There’s a new sheriff in town.
OK, not so much a new sheriff as a new president of Penn State’s board of trustees. But still.
On Friday, the trustees voted unanimously in their meeting at Penn State Wilkes-Barre to hand over the reins to a new leader. That man is Ira Lubert.
The most remarkable aspect of this is less that a new person took over than it is that no one in the room had a bad thing to say.
The issue was set up to be contentious. Lubert was a member of the board before. In fact, he was a member during the legal subcommittee that negotiated settlements with claimants in the Jerry Sandusky child sex abuse scandal — the same settlements that have the university in court with its liability insurer over the payments.
In the lead up to the vote, Penn Staters for Responsible Stewardship — a vehement grassroots group that has acted as watchdog of the board in the wake of the scandal — issued a statement decrying Lubert as a poor choice, claiming a conflict of interest because of past associations with The Second Mile, Sandusky’s charity.
However, Lubert insisted reports he served on the charity’s board were incorrect, though he did admit to making donations.
It was not a surprise when outgoing chair Keith Masser praised Lubert.
“Ira is a tireless advocate for PS students and faculty,” he said when he nominated his successor.
The second came from an unexpected quarter. Robert Capretto was the PS4RS choice for a president instead of Lubert.
And then there was alumni-elected trustee Anthony Lubrano’s comments. He spoke of “real leadership” by Lubert in the morning’s executive session.
But any real division came on the vote for vice president.
Mark Dambly, a business and industry trustee, was noted as the likely candidate. He was nominated by former VP Kathleen Casey, but he was the second name put forward.

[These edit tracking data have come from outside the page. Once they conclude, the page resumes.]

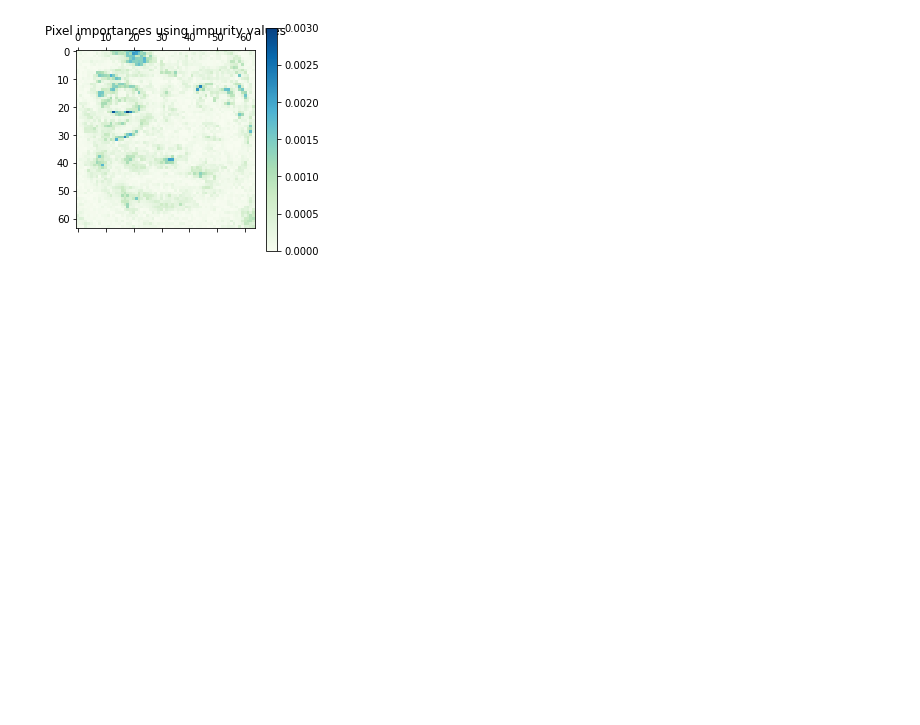
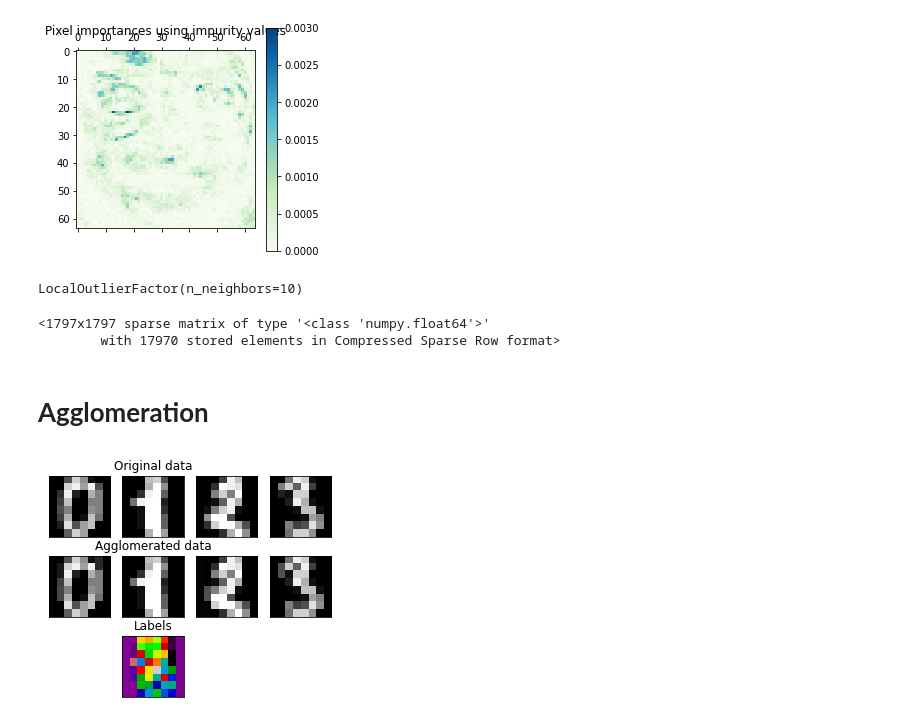
Before and after one commit to DommiiUdomp/Dommii, a Jupyter notebook: IntroImageClassification.ipynb, the cells around one changed output. Saved outputs shown, nothing was run; the diff lists cells and outputs as text; code cells hidden in the pictures; blank space fills up the shorter version.

```diff
--- a/IntroImageClassification.ipynb
+++ b/IntroImageClassification.ipynb
@@ -185,0 +201,60 @@ Elapsed time to compute the importances: 0.661 seconds
+# %%
+iso = LocalOutlierFactor(n_neighbors=10)
+iso.fit(X, y)
+# %% [output]
+LocalOutlierFactor(n_neighbors=10)
+# %%
+iso.kneighbors_graph()
+# %% [output]
+<1797x1797 sparse matrix of type '<class 'numpy.float64'>'
+        with 17970 stored elements in Compressed Sparse Row format>
+# %% [markdown]
+# **Agglomeration**
+# %%
+import numpy as np
+import matplotlib.pyplot as plt
+
+from sklearn import datasets, cluster
+from sklearn.feature_extraction.image import grid_to_graph
+
+digits = datasets.load_digits()
+images = digits.images
+X = np.reshape(images, (len(images), -1))
+connectivity = grid_to_graph(*images[0].shape)
+
+agglo = cluster.FeatureAgglomeration(connectivity=connectivity, n_clusters=43)
+
+agglo.fit(X)
+X_reduced = agglo.transform(X)
+
+X_restored = agglo.inverse_transform(X_reduced)
+images_restored = np.reshape(X_restored, images.shape)
+plt.figure(1, figsize=(4, 3.5))
+plt.clf()
+plt.subplots_adjust(left=0.01, right=0.99, bottom=0.01, top=0.91)
+for i in range(4):
+    plt.subplot(3, 4, i + 1)
+    plt.imshow(images[i], cmap=plt.cm.gray, vmax=16, interpolation="nearest")
+    plt.xticks(())
+    plt.yticks(())
+    if i == 1:
+        plt.title("Original data")
+    plt.subplot(3, 4, 4 + i + 1)
+    plt.imshow(images_restored[i], cmap=plt.cm.gray, vmax=16, interpolation="nearest")
+    if i == 1:
+        plt.title("Agglomerated data")
+    plt.xticks(())
+    plt.yticks(())
+
+plt.subplot(3, 4, 10)
+plt.imshow(
+    np.reshape(agglo.labels_, images[0].shape),
+    interpolation="nearest",
+    cmap=plt.cm.nipy_spectral,
+)
+plt.xticks(())
+plt.yticks(())
+plt.title("Labels")
+plt.show()
+# %% [output]
+[figure, added]
```
Also changed, not shown: parts of 4 cells of this notebook.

The first was gubernatorial appointee Allison Goldstein, a graduate student in higher education. She was nominated by student trustee Luke Metaxas.
His reason was healing a board often sharply divided between old-guard and alumni-elected.
“Ali is the best candidate to unify this board,” Metaxas said, asking his fellow trustees to send a “powerful message that this board is fully committed to shared governance.”
Goldstein has shown more flexibility than some of the other board members when it comes to discussing an issue important to the alumni-elected trustees. She has also been a voice for calm and reflection, proposing a board self-assessment that turned into this January’s board retreat.
The vote was close. Dambly got 20 votes. Goldstein got 14, five more than the number of alumni-elected trustees, showing appeal with a center ground.
The question is now what happens next. The board meets again in September, with all new officers in place, including at-large members of the executive committee Don Cotner and Al Lord.
“Only true leadership leads to real change,” Lubrano said. “We look forward to your leadership.”